The problem: Your answer should be the lines of the data below that contain "shown".

○ ○ ○ ○ ○ ○ ○

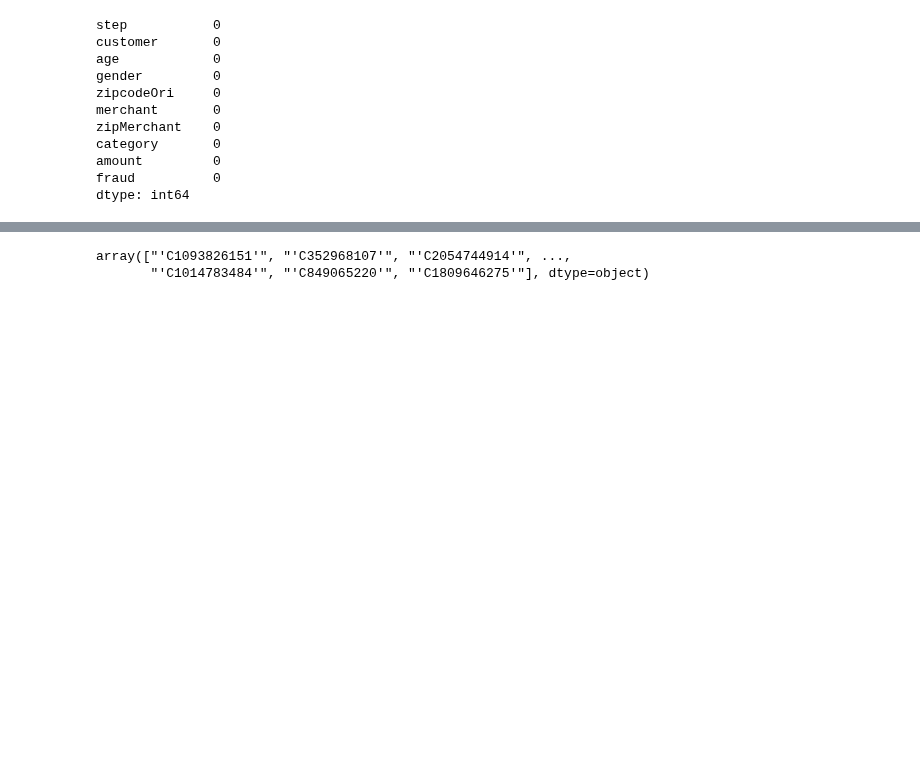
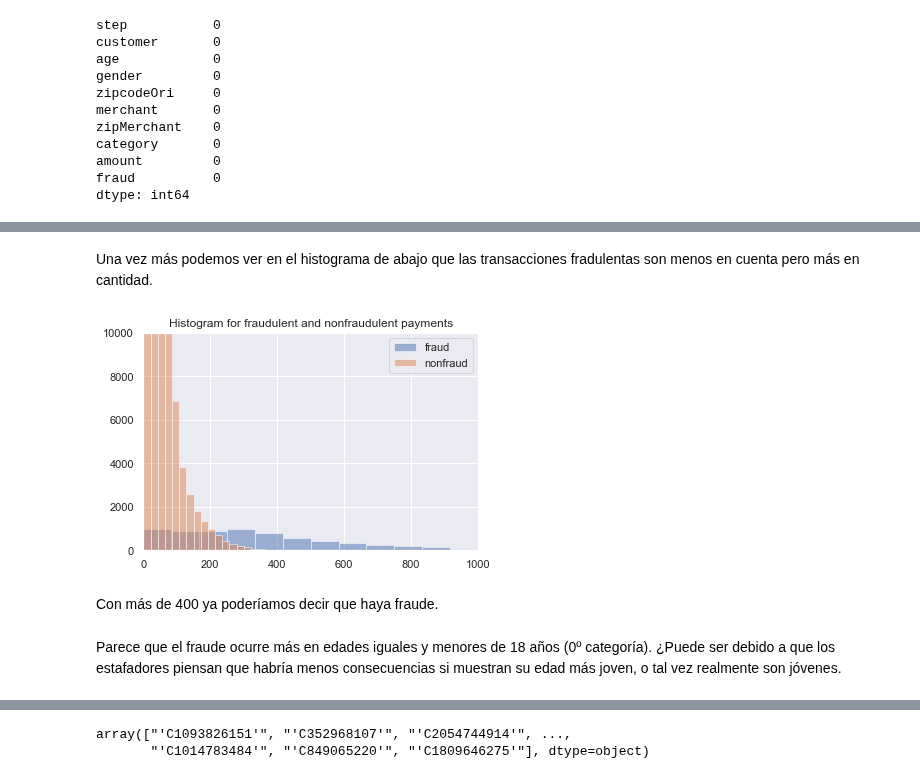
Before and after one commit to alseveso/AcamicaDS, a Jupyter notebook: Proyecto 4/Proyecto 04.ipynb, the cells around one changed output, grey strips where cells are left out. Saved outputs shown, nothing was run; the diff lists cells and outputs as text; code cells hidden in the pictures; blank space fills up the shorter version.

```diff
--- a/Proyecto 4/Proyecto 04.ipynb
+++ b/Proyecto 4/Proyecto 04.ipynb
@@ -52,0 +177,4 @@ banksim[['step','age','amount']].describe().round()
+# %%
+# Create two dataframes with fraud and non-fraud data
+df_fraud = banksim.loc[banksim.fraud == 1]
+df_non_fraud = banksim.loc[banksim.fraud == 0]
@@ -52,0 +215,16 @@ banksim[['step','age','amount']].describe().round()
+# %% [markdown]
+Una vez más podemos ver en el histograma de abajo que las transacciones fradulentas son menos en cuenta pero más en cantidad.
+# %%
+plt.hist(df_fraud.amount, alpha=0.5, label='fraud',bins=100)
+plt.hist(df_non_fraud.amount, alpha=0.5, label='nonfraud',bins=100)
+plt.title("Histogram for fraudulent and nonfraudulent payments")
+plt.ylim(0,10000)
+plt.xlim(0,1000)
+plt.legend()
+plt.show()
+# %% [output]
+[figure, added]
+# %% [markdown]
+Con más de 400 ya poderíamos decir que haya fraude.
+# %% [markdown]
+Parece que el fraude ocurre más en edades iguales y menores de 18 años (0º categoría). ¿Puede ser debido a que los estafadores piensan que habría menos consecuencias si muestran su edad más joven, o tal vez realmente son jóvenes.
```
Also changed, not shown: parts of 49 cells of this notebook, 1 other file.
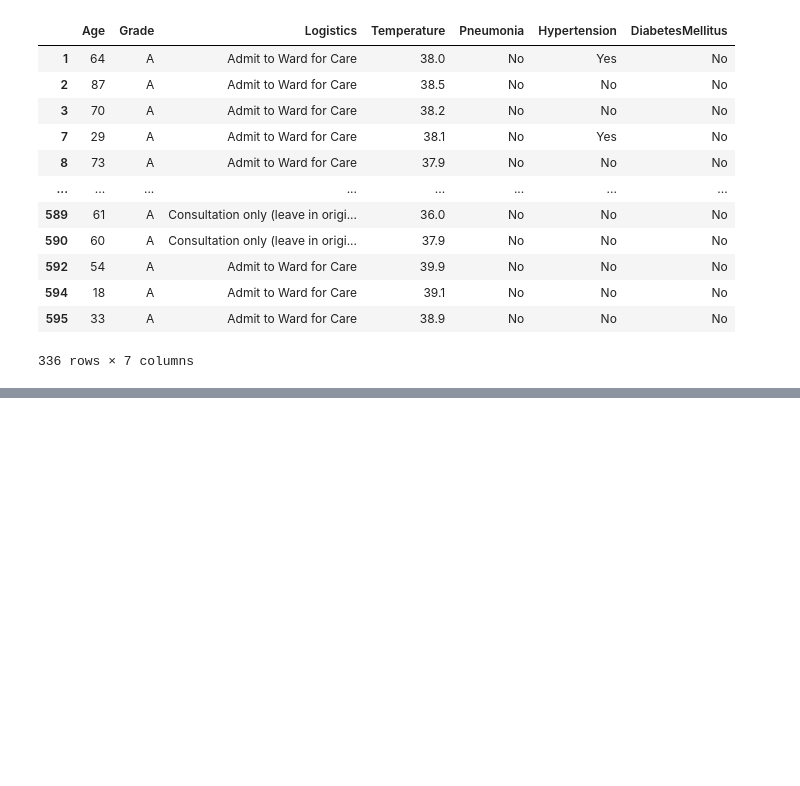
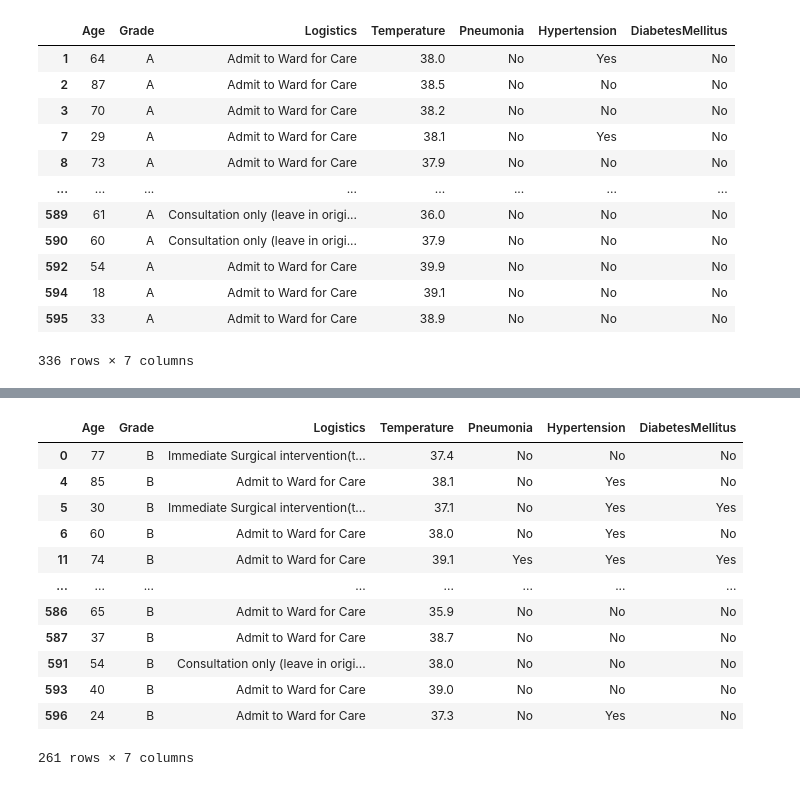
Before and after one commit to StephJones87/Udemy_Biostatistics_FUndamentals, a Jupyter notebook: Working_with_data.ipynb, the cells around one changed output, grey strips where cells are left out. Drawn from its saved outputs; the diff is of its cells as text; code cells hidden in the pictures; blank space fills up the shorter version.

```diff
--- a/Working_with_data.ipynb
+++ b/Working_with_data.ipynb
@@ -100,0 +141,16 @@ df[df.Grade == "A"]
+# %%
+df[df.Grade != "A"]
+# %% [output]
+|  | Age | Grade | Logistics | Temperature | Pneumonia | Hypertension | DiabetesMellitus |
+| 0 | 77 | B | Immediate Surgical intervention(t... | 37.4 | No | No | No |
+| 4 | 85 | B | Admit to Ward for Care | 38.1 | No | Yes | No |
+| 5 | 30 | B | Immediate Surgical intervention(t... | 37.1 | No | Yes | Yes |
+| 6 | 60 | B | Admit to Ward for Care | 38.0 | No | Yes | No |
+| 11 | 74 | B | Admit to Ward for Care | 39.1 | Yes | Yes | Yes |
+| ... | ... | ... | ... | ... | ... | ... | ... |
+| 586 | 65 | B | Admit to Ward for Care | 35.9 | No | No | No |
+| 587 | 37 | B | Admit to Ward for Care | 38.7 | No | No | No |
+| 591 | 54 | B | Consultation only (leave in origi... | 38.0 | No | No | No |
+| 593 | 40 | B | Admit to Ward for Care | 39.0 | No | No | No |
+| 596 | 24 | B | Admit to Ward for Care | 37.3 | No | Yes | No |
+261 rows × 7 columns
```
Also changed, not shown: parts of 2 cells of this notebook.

○ ○ ○ ○ ○ ○ ○

Result of the task:
Before and after one commit to alseveso/AcamicaDS, a Jupyter notebook: Proyecto 4/Proyecto 04.ipynb, the cells around one changed output, grey strips where cells are left out. Saved outputs shown, nothing was run; the diff lists cells and outputs as text; code cells hidden in the pictures; blank space fills up the shorter version.
Also changed, not shown: parts of 49 cells of this notebook, 1 other file.
Also changed, not shown: parts of 2 cells of this notebook.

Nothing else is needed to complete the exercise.